#### [Work to complete]
Copy all of the records word for word.
Available data: Begin
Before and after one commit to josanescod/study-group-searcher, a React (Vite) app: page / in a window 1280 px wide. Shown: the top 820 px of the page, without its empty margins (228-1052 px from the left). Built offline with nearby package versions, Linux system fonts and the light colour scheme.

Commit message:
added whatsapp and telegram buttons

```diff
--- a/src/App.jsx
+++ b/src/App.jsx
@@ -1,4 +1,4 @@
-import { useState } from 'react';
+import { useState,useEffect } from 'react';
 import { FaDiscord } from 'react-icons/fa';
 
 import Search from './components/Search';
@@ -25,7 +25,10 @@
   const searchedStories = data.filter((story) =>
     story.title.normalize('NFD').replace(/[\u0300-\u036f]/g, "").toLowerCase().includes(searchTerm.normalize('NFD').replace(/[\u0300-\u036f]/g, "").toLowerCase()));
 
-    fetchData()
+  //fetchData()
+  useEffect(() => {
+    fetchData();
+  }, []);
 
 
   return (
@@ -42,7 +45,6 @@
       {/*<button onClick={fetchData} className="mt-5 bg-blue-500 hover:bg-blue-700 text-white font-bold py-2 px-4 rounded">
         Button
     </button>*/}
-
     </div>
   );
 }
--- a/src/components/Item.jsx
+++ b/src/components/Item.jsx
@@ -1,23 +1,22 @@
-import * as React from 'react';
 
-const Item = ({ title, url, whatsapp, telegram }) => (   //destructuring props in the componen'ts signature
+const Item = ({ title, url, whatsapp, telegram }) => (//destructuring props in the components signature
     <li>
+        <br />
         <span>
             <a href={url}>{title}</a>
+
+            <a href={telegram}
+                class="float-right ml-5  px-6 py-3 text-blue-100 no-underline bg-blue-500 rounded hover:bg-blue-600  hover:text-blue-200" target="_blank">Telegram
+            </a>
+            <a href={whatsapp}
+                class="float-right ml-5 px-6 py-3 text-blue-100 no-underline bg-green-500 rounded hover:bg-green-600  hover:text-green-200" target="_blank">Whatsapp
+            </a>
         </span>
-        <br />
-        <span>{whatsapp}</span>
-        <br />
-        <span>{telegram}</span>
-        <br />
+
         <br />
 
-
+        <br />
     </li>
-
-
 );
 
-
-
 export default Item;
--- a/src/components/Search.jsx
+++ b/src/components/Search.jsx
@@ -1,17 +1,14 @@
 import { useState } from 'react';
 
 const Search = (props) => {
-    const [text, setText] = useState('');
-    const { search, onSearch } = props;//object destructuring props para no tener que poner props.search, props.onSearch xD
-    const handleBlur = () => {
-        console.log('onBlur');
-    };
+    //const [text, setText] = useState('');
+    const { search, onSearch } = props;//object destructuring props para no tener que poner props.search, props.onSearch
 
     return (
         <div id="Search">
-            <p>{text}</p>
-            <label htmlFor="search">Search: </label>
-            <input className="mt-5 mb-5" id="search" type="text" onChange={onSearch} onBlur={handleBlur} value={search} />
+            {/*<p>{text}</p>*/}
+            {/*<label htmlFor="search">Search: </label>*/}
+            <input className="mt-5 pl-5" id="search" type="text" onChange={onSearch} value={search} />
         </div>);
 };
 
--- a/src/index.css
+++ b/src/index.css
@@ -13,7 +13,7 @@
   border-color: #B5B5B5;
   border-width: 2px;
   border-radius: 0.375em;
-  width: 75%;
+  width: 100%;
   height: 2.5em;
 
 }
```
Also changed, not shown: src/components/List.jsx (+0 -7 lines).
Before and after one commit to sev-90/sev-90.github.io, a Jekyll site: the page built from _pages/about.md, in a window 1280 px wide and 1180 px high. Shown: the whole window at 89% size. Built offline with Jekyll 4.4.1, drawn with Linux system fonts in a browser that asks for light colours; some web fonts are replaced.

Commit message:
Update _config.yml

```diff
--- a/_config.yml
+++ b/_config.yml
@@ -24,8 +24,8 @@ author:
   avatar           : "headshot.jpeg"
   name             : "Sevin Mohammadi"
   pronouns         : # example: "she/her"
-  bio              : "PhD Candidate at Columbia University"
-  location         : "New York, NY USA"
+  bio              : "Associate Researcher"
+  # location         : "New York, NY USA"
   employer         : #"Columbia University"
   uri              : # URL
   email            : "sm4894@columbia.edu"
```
Available data: End
#### [Result of the exercise]
Before and after one commit to josanescod/study-group-searcher, a React (Vite) app: page / in a window 1280 px wide. Shown: the top 820 px of the page, without its empty margins (228-1052 px from the left). Built offline with nearby package versions, Linux system fonts and the light colour scheme.

Commit message:
added whatsapp and telegram buttons

```diff
--- a/src/App.jsx
+++ b/src/App.jsx
@@ -1,4 +1,4 @@
-import { useState } from 'react';
+import { useState,useEffect } from 'react';
 import { FaDiscord } from 'react-icons/fa';
 
 import Search from './components/Search';
@@ -25,7 +25,10 @@
   const searchedStories = data.filter((story) =>
     story.title.normalize('NFD').replace(/[\u0300-\u036f]/g, "").toLowerCase().includes(searchTerm.normalize('NFD').replace(/[\u0300-\u036f]/g, "").toLowerCase()));
 
-    fetchData()
+  //fetchData()
+  useEffect(() => {
+    fetchData();
+  }, []);
 
 
   return (
@@ -42,7 +45,6 @@
       {/*<button onClick={fetchData} className="mt-5 bg-blue-500 hover:bg-blue-700 text-white font-bold py-2 px-4 rounded">
         Button
     </button>*/}
-
     </div>
   );
 }
--- a/src/components/Item.jsx
+++ b/src/components/Item.jsx
@@ -1,23 +1,22 @@
-import * as React from 'react';
 
-const Item = ({ title, url, whatsapp, telegram }) => (   //destructuring props in the componen'ts signature
+const Item = ({ title, url, whatsapp, telegram }) => (//destructuring props in the components signature
     <li>
+        <br />
         <span>
             <a href={url}>{title}</a>
+
+            <a href={telegram}
+                class="float-right ml-5  px-6 py-3 text-blue-100 no-underline bg-blue-500 rounded hover:bg-blue-600  hover:text-blue-200" target="_blank">Telegram
+            </a>
+            <a href={whatsapp}
+                class="float-right ml-5 px-6 py-3 text-blue-100 no-underline bg-green-500 rounded hover:bg-green-600  hover:text-green-200" target="_blank">Whatsapp
+            </a>
         </span>
-        <br />
-        <span>{whatsapp}</span>
-        <br />
-        <span>{telegram}</span>
-        <br />
+
         <br />
 
-
+        <br />
     </li>
-
-
 );
 
-
-
 export default Item;
--- a/src/components/Search.jsx
+++ b/src/components/Search.jsx
@@ -1,17 +1,14 @@
 import { useState } from 'react';
 
 const Search = (props) => {
-    const [text, setText] = useState('');
-    const { search, onSearch } = props;//object destructuring props para no tener que poner props.search, props.onSearch xD
-    const handleBlur = () => {
-        console.log('onBlur');
-    };
+    //const [text, setText] = useState('');
+    const { search, onSearch } = props;//object destructuring props para no tener que poner props.search, props.onSearch
 
     return (
         <div id="Search">
-            <p>{text}</p>
-            <label htmlFor="search">Search: </label>
-            <input className="mt-5 mb-5" id="search" type="text" onChange={onSearch} onBlur={handleBlur} value={search} />
+            {/*<p>{text}</p>*/}
+            {/*<label htmlFor="search">Search: </label>*/}
+            <input className="mt-5 pl-5" id="search" type="text" onChange={onSearch} value={search} />
         </div>);
 };
 
--- a/src/index.css
+++ b/src/index.css
@@ -13,7 +13,7 @@
   border-color: #B5B5B5;
   border-width: 2px;
   border-radius: 0.375em;
-  width: 75%;
+  width: 100%;
   height: 2.5em;
 
 }
```
Also changed, not shown: src/components/List.jsx (+0 -7 lines).
Before and after one commit to sev-90/sev-90.github.io, a Jekyll site: the page built from _pages/about.md, in a window 1280 px wide and 1180 px high. Shown: the whole window at 89% size. Built offline with Jekyll 4.4.1, drawn with Linux system fonts in a browser that asks for light colours; some web fonts are replaced.

Commit message:
Update _config.yml

```diff
--- a/_config.yml
+++ b/_config.yml
@@ -24,8 +24,8 @@ author:
   avatar           : "headshot.jpeg"
   name             : "Sevin Mohammadi"
   pronouns         : # example: "she/her"
-  bio              : "PhD Candidate at Columbia University"
-  location         : "New York, NY USA"
+  bio              : "Associate Researcher"
+  # location         : "New York, NY USA"
   employer         : #"Columbia University"
   uri              : # URL
   email            : "sm4894@columbia.edu"
```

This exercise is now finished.